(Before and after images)
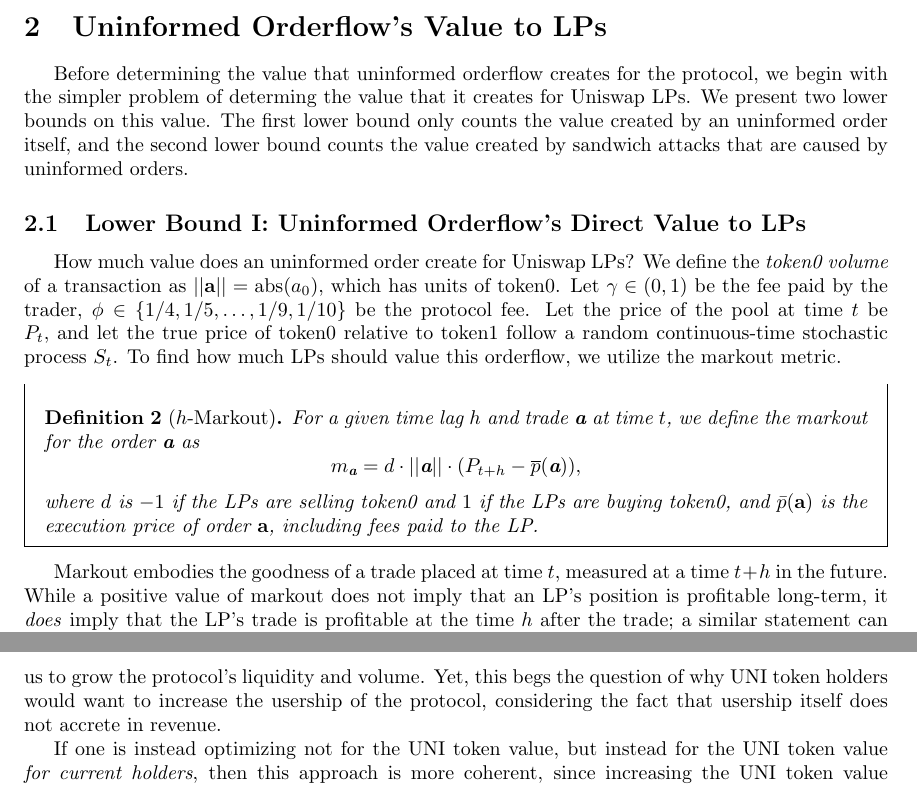
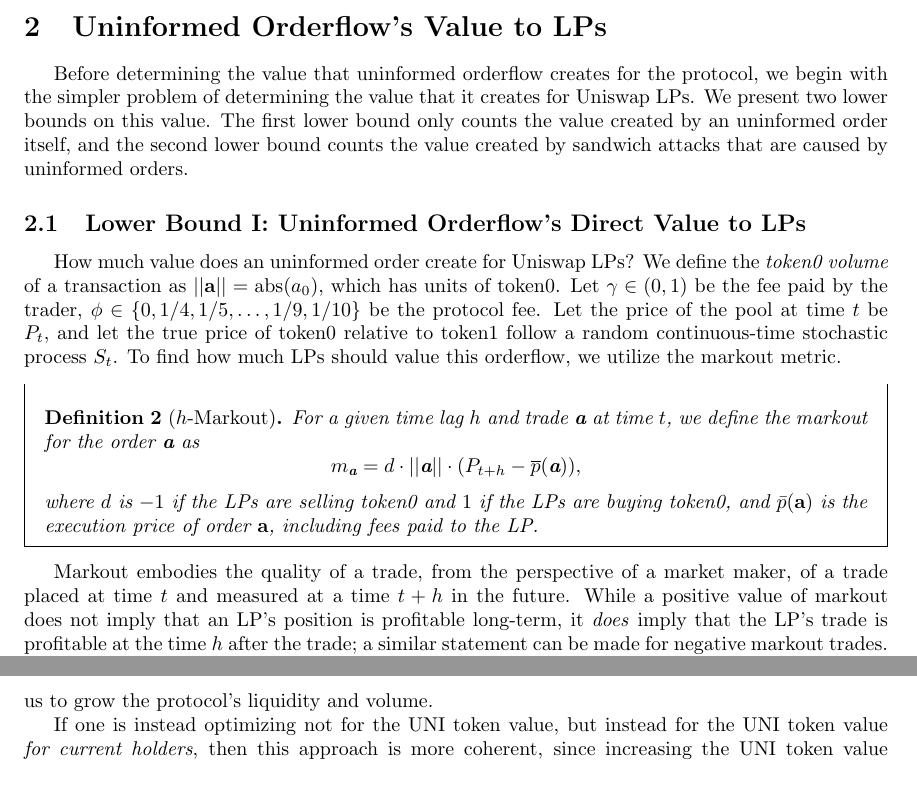
Before and after one commit to xenophonlabs/valuing-orderflow, a LaTeX paper (paper/main.tex, which reads paper/sections/2value-to-LPs.tex, paper/sections/3value-to-protocol.tex): two parts of pages 4 and 12 of 20, joined at a grey line, cut so that both start at the same text. Compiled offline with pdfLaTeX.

Commit message:
make some overleaf changes

```diff
--- a/paper/sections/2value-to-LPs.tex
+++ b/paper/sections/2value-to-LPs.tex
@@ -1,10 +1,10 @@
 \section{Uninformed Orderflow's Value to LPs} \label{section:lp-oflow-value}
-Before determining the value that uninformed orderflow creates for the protocol, we begin with the simpler problem of determing the value that it creates for Uniswap LPs. We present two lower bounds on this value. The first lower bound only counts the value created by an uninformed order itself, and the second lower bound counts the value created by sandwich attacks that are caused by uninformed orders.
+Before determining the value that uninformed orderflow creates for the protocol, we begin with the simpler problem of determining the value that it creates for Uniswap LPs. We present two lower bounds on this value. The first lower bound only counts the value created by an uninformed order itself, and the second lower bound counts the value created by sandwich attacks that are caused by uninformed orders.
 
 \subsection{Lower Bound I: Uninformed Orderflow's Direct Value to LPs}
     How much value does an uninformed order create for Uniswap LPs?
     % We can start by defining the \textit{amountIn} vector of $\textbf a  = [a_0, a_1]^\text T$ to represent the amount in of the pool's token0 and token1, which has units of the respective tokens.
-    We define the \textit{token0 volume} of a transaction as $||\textbf a|| = \text{abs}(a_0)$, which has units of token0. Let $\gamma \in (0,1)$ be the fee paid by the trader, $\phi \in \{1/4, 1/5, \dots, 1/9, 1/10 \}$ be the protocol fee. Let the price of the pool at time $t$ be $P_t$, and let the true price of token0 relative to token1 follow a random continuous-time stochastic process $S_t$. To find how much LPs should value this orderflow, we utilize the markout metric.
+    We define the \textit{token0 volume} of a transaction as $||\textbf a|| = \text{abs}(a_0)$, which has units of token0. Let $\gamma \in (0,1)$ be the fee paid by the trader, $\phi \in \{0, 1/4, 1/5, \dots, 1/9, 1/10 \}$ be the protocol fee. Let the price of the pool at time $t$ be $P_t$, and let the true price of token0 relative to token1 follow a random continuous-time stochastic process $S_t$. To find how much LPs should value this orderflow, we utilize the markout metric.
 
     \begin{definition}[$h$-Markout]
         For a given time lag $h$ and trade $\textbf{a}$ at time $t$, we define the markout for the order $\textbf{a}$ as
@@ -12,7 +12,7 @@ Before determining the value that uninformed orderflow creates for the protocol,
         where $d$ is $-1$ if the LPs are selling token0 and $1$ if the LPs are buying token0, and $\bar p(\bf a)$ is the execution price of order $\bf a$, including fees paid to the LP.
     \end{definition}
 
-    Markout embodies the goodness of a trade placed at time $t$, measured at a time $t+h$ in the future. While a positive value of markout does not imply that an LP's position is profitable long-term, it \textit{does} imply that the LP's trade is profitable at the time $h$ after the trade; a similar statement can be made for negative markout trades. However, this is not a critical flaw to the metric, for the following reason. If we assume that prices follow a zero-drift geometric Brownian motion (GBM), with no mean-reversion terms, then we can also demonstrate that for any lag $h' > h$, $$\mathbb E[\text{markout at time } t + h'] = \text{profit at time } t+h = m_\textbf{a}.$$ % TODO demonstrate that this is true
+    Markout embodies the quality of a trade, from the perspective of a market maker, of a trade placed at time $t$ and measured at a time $t+h$ in the future. While a positive value of markout does not imply that an LP's position is profitable long-term, it \textit{does} imply that the LP's trade is profitable at the time $h$ after the trade; a similar statement can be made for negative markout trades. However, this is not a critical flaw to the metric, for the following reason. If we assume that prices follow a zero-drift geometric Brownian motion (GBM), with no mean-reversion terms, then we can also demonstrate that for any lag $h' > h$, $$\mathbb E[\text{markout at time } t + h'] = \text{profit at time } t+h = m_\textbf{a}.$$ % TODO demonstrate that this is true
     This follows from the fact that the markout is simply a scalar addition and multiplication of the underlying price process $P_t$, and if $P_t$ follows a zero-drift GBM for times greater than $t+h$, our $h$-markout is the the same in expectation as $h'$ markout. In fact, it is not even necessary that $P_t$ follow a GBM; any continuous-time stochastic process $P_t$ that obeys $\mathbb E[P_{t+h'}] = \mathbb E[R_{t+h}]$ for any $h' > h$ suffices for markout to be equal in expectation at and after the lag-time $h$.
 
     Since this relationship often holds empirically, we find it to be an the most practical metric for measuring the value of an order for Uniswap LPs.
--- a/paper/sections/3value-to-protocol.tex
+++ b/paper/sections/3value-to-protocol.tex
@@ -73,7 +73,7 @@ How much value does uninformed orderflow create for the protocol? Here we put fo
 
     Yet another approach for quantifying the value that uninformed orderflow creates for the protocol would be to determine how much value uninformed orderflow would accrete to the token. While on its surface this approach resembles a value-based management approach to valuing uninformed orderflow, it is clear that uninformed orderflow itself will not create value for tokenholders unless there is a revenue source for the token. In order to utilize this method of valuing orderflow, we would either need to default back to our initial approach of assuming there is a protocol fee, or we would need to assume there is another source of revenue, which we refute in non-approach 2.
 
-    A similar, yet just as inapplicable, train of thought is to determine the relationship between uninformed orderflow and the price of the UNI token. An increase in UNI token value would allow us to grow the protocol's liquidity and volume. Yet, this begs the question of why UNI token holders would want to increase the usership of the protocol, considering the fact that usership itself does not accrete in revenue.
+    A similar, yet just as inapplicable, train of thought is to determine the relationship between uninformed orderflow and the price of the UNI token. An increase in UNI token value would allow us to grow the protocol's liquidity and volume. %Yet, this begs the question of why UNI token holders would want to increase the usership of the protocol, considering the fact that usership itself does not accrete in revenue.
 
     If one is instead optimizing not for the UNI token value, but instead for the UNI token value \textit{for current holders}, then this approach is more coherent, since increasing the UNI token value would allow current holders to sell the token and realize a gain. Unfortunately for these aspiring tokenholders, we will not entertain this use case as an approach that the protocol should use to value uninformed orderflow.
 
```
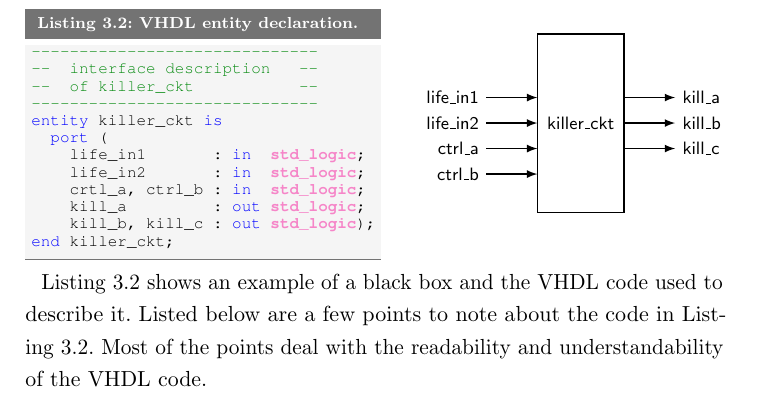
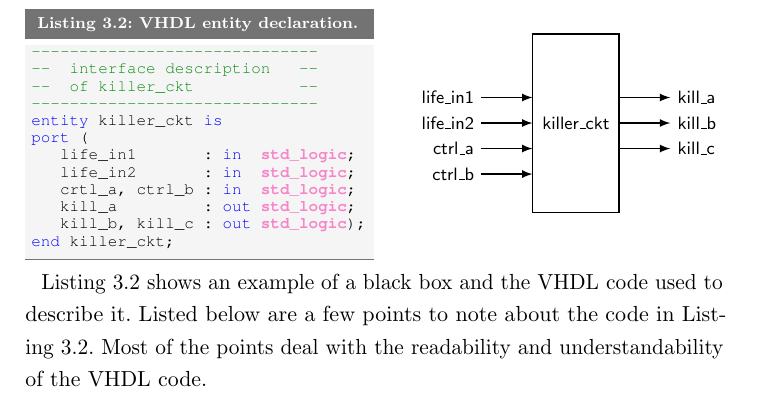
Before and after one commit to fabriziotappero/Free-Range-VHDL-book, a LaTeX thesis (master.tex, which reads chapter3.tex): part of page 31 of 192, cut so that both start at the same text. Compiled offline with pdfLaTeX.

Commit message:
Cleaned up indentation on Listing 3.2
The last one didn't quite do what I wanted.  This fixed the issue.

```diff
--- a/chapter3.tex
+++ b/chapter3.tex
@@ -31,7 +31,7 @@ end my_entity; -- do not forget this semicolon either
 When you attempt to write fairly complicated VHDL code, you will need to split your code into different files, functions and packages constructors which will help you better deal with your code. In this scenario, the entity body will not only host the port definition statements but, most likely, other procedures as well. We will talk about this later in the book.
 
 \noindent
-\begin{minipage}{0.51\linewidth}
+\begin{minipage}{0.5\linewidth}
 	\vspace{5pt}
 	\begin{lstlisting}[label=entity_2, caption=VHDL entity declaration.]
 ------------------------------
```
Lines whose indentation alone changed are shown as unchanged.
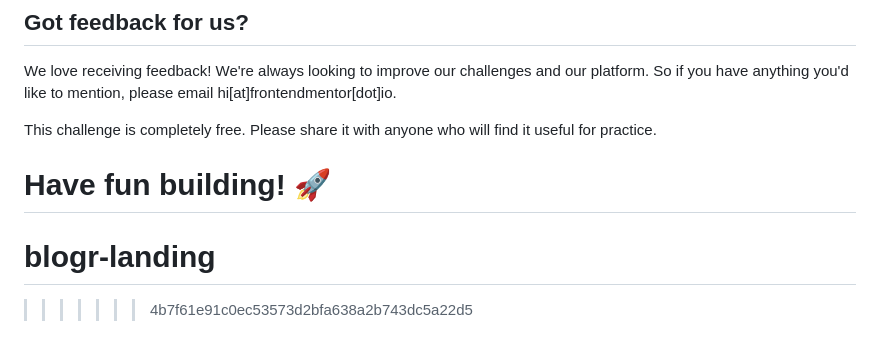
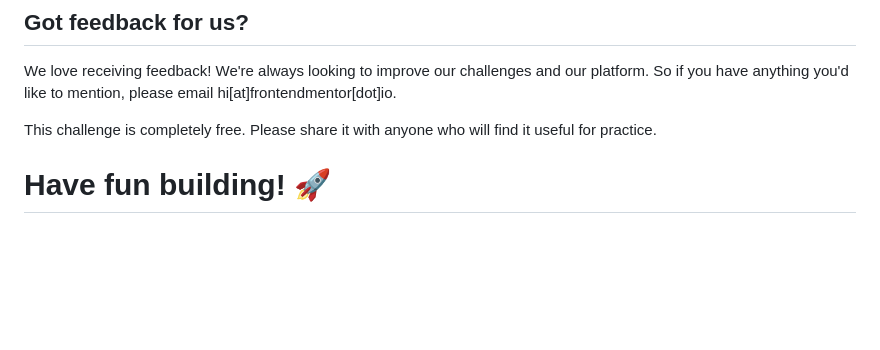
Before and after one commit to wenwei2158/blogr-landing, a Markdown page: README.md, the part around the change. Drawn GitHub-style; blank space fills up the shorter version.

```diff
--- a/README.md
+++ b/README.md
@@ -92,5 +92,3 @@ This challenge is completely free. Please share it with anyone who will find it
 
 **Have fun building!** 🚀
 =======
-# blogr-landing
->>>>>>> 4b7f61e91c0ec53573d2bfa638a2b743dc5a22d5
```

Activity:
A precise copy of each record, with the images removed, should be output.

Exercise result:
Before and after one commit to xenophonlabs/valuing-orderflow, a LaTeX paper (paper/main.tex, which reads paper/sections/2value-to-LPs.tex, paper/sections/3value-to-protocol.tex): two parts of pages 4 and 12 of 20, joined at a grey line, cut so that both start at the same text. Compiled offline with pdfLaTeX.

Commit message:
make some overleaf changes

```diff
--- a/paper/sections/2value-to-LPs.tex
+++ b/paper/sections/2value-to-LPs.tex
@@ -1,10 +1,10 @@
 \section{Uninformed Orderflow's Value to LPs} \label{section:lp-oflow-value}
-Before determining the value that uninformed orderflow creates for the protocol, we begin with the simpler problem of determing the value that it creates for Uniswap LPs. We present two lower bounds on this value. The first lower bound only counts the value created by an uninformed order itself, and the second lower bound counts the value created by sandwich attacks that are caused by uninformed orders.
+Before determining the value that uninformed orderflow creates for the protocol, we begin with the simpler problem of determining the value that it creates for Uniswap LPs. We present two lower bounds on this value. The first lower bound only counts the value created by an uninformed order itself, and the second lower bound counts the value created by sandwich attacks that are caused by uninformed orders.
 
 \subsection{Lower Bound I: Uninformed Orderflow's Direct Value to LPs}
     How much value does an uninformed order create for Uniswap LPs?
     % We can start by defining the \textit{amountIn} vector of $\textbf a  = [a_0, a_1]^\text T$ to represent the amount in of the pool's token0 and token1, which has units of the respective tokens.
-    We define the \textit{token0 volume} of a transaction as $||\textbf a|| = \text{abs}(a_0)$, which has units of token0. Let $\gamma \in (0,1)$ be the fee paid by the trader, $\phi \in \{1/4, 1/5, \dots, 1/9, 1/10 \}$ be the protocol fee. Let the price of the pool at time $t$ be $P_t$, and let the true price of token0 relative to token1 follow a random continuous-time stochastic process $S_t$. To find how much LPs should value this orderflow, we utilize the markout metric.
+    We define the \textit{token0 volume} of a transaction as $||\textbf a|| = \text{abs}(a_0)$, which has units of token0. Let $\gamma \in (0,1)$ be the fee paid by the trader, $\phi \in \{0, 1/4, 1/5, \dots, 1/9, 1/10 \}$ be the protocol fee. Let the price of the pool at time $t$ be $P_t$, and let the true price of token0 relative to token1 follow a random continuous-time stochastic process $S_t$. To find how much LPs should value this orderflow, we utilize the markout metric.
 
     \begin{definition}[$h$-Markout]
         For a given time lag $h$ and trade $\textbf{a}$ at time $t$, we define the markout for the order $\textbf{a}$ as
@@ -12,7 +12,7 @@ Before determining the value that uninformed orderflow creates for the protocol,
         where $d$ is $-1$ if the LPs are selling token0 and $1$ if the LPs are buying token0, and $\bar p(\bf a)$ is the execution price of order $\bf a$, including fees paid to the LP.
     \end{definition}
 
-    Markout embodies the goodness of a trade placed at time $t$, measured at a time $t+h$ in the future. While a positive value of markout does not imply that an LP's position is profitable long-term, it \textit{does} imply that the LP's trade is profitable at the time $h$ after the trade; a similar statement can be made for negative markout trades. However, this is not a critical flaw to the metric, for the following reason. If we assume that prices follow a zero-drift geometric Brownian motion (GBM), with no mean-reversion terms, then we can also demonstrate that for any lag $h' > h$, $$\mathbb E[\text{markout at time } t + h'] = \text{profit at time } t+h = m_\textbf{a}.$$ % TODO demonstrate that this is true
+    Markout embodies the quality of a trade, from the perspective of a market maker, of a trade placed at time $t$ and measured at a time $t+h$ in the future. While a positive value of markout does not imply that an LP's position is profitable long-term, it \textit{does} imply that the LP's trade is profitable at the time $h$ after the trade; a similar statement can be made for negative markout trades. However, this is not a critical flaw to the metric, for the following reason. If we assume that prices follow a zero-drift geometric Brownian motion (GBM), with no mean-reversion terms, then we can also demonstrate that for any lag $h' > h$, $$\mathbb E[\text{markout at time } t + h'] = \text{profit at time } t+h = m_\textbf{a}.$$ % TODO demonstrate that this is true
     This follows from the fact that the markout is simply a scalar addition and multiplication of the underlying price process $P_t$, and if $P_t$ follows a zero-drift GBM for times greater than $t+h$, our $h$-markout is the the same in expectation as $h'$ markout. In fact, it is not even necessary that $P_t$ follow a GBM; any continuous-time stochastic process $P_t$ that obeys $\mathbb E[P_{t+h'}] = \mathbb E[R_{t+h}]$ for any $h' > h$ suffices for markout to be equal in expectation at and after the lag-time $h$.
 
     Since this relationship often holds empirically, we find it to be an the most practical metric for measuring the value of an order for Uniswap LPs.
--- a/paper/sections/3value-to-protocol.tex
+++ b/paper/sections/3value-to-protocol.tex
@@ -73,7 +73,7 @@ How much value does uninformed orderflow create for the protocol? Here we put fo
 
     Yet another approach for quantifying the value that uninformed orderflow creates for the protocol would be to determine how much value uninformed orderflow would accrete to the token. While on its surface this approach resembles a value-based management approach to valuing uninformed orderflow, it is clear that uninformed orderflow itself will not create value for tokenholders unless there is a revenue source for the token. In order to utilize this method of valuing orderflow, we would either need to default back to our initial approach of assuming there is a protocol fee, or we would need to assume there is another source of revenue, which we refute in non-approach 2.
 
-    A similar, yet just as inapplicable, train of thought is to determine the relationship between uninformed orderflow and the price of the UNI token. An increase in UNI token value would allow us to grow the protocol's liquidity and volume. Yet, this begs the question of why UNI token holders would want to increase the usership of the protocol, considering the fact that usership itself does not accrete in revenue.
+    A similar, yet just as inapplicable, train of thought is to determine the relationship between uninformed orderflow and the price of the UNI token. An increase in UNI token value would allow us to grow the protocol's liquidity and volume. %Yet, this begs the question of why UNI token holders would want to increase the usership of the protocol, considering the fact that usership itself does not accrete in revenue.
 
     If one is instead optimizing not for the UNI token value, but instead for the UNI token value \textit{for current holders}, then this approach is more coherent, since increasing the UNI token value would allow current holders to sell the token and realize a gain. Unfortunately for these aspiring tokenholders, we will not entertain this use case as an approach that the protocol should use to value uninformed orderflow.
 
```
Before and after one commit to fabriziotappero/Free-Range-VHDL-book, a LaTeX thesis (master.tex, which reads chapter3.tex): part of page 31 of 192, cut so that both start at the same text. Compiled offline with pdfLaTeX.

Commit message:
Cleaned up indentation on Listing 3.2
The last one didn't quite do what I wanted.  This fixed the issue.

```diff
--- a/chapter3.tex
+++ b/chapter3.tex
@@ -31,7 +31,7 @@ end my_entity; -- do not forget this semicolon either
 When you attempt to write fairly complicated VHDL code, you will need to split your code into different files, functions and packages constructors which will help you better deal with your code. In this scenario, the entity body will not only host the port definition statements but, most likely, other procedures as well. We will talk about this later in the book.
 
 \noindent
-\begin{minipage}{0.51\linewidth}
+\begin{minipage}{0.5\linewidth}
 	\vspace{5pt}
 	\begin{lstlisting}[label=entity_2, caption=VHDL entity declaration.]
 ------------------------------
```
Lines whose indentation alone changed are shown as unchanged.
Before and after one commit to wenwei2158/blogr-landing, a Markdown page: README.md, the part around the change. Drawn GitHub-style; blank space fills up the shorter version.

```diff
--- a/README.md
+++ b/README.md
@@ -92,5 +92,3 @@ This challenge is completely free. Please share it with anyone who will find it
 
 **Have fun building!** 🚀
 =======
-# blogr-landing
->>>>>>> 4b7f61e91c0ec53573d2bfa638a2b743dc5a22d5
```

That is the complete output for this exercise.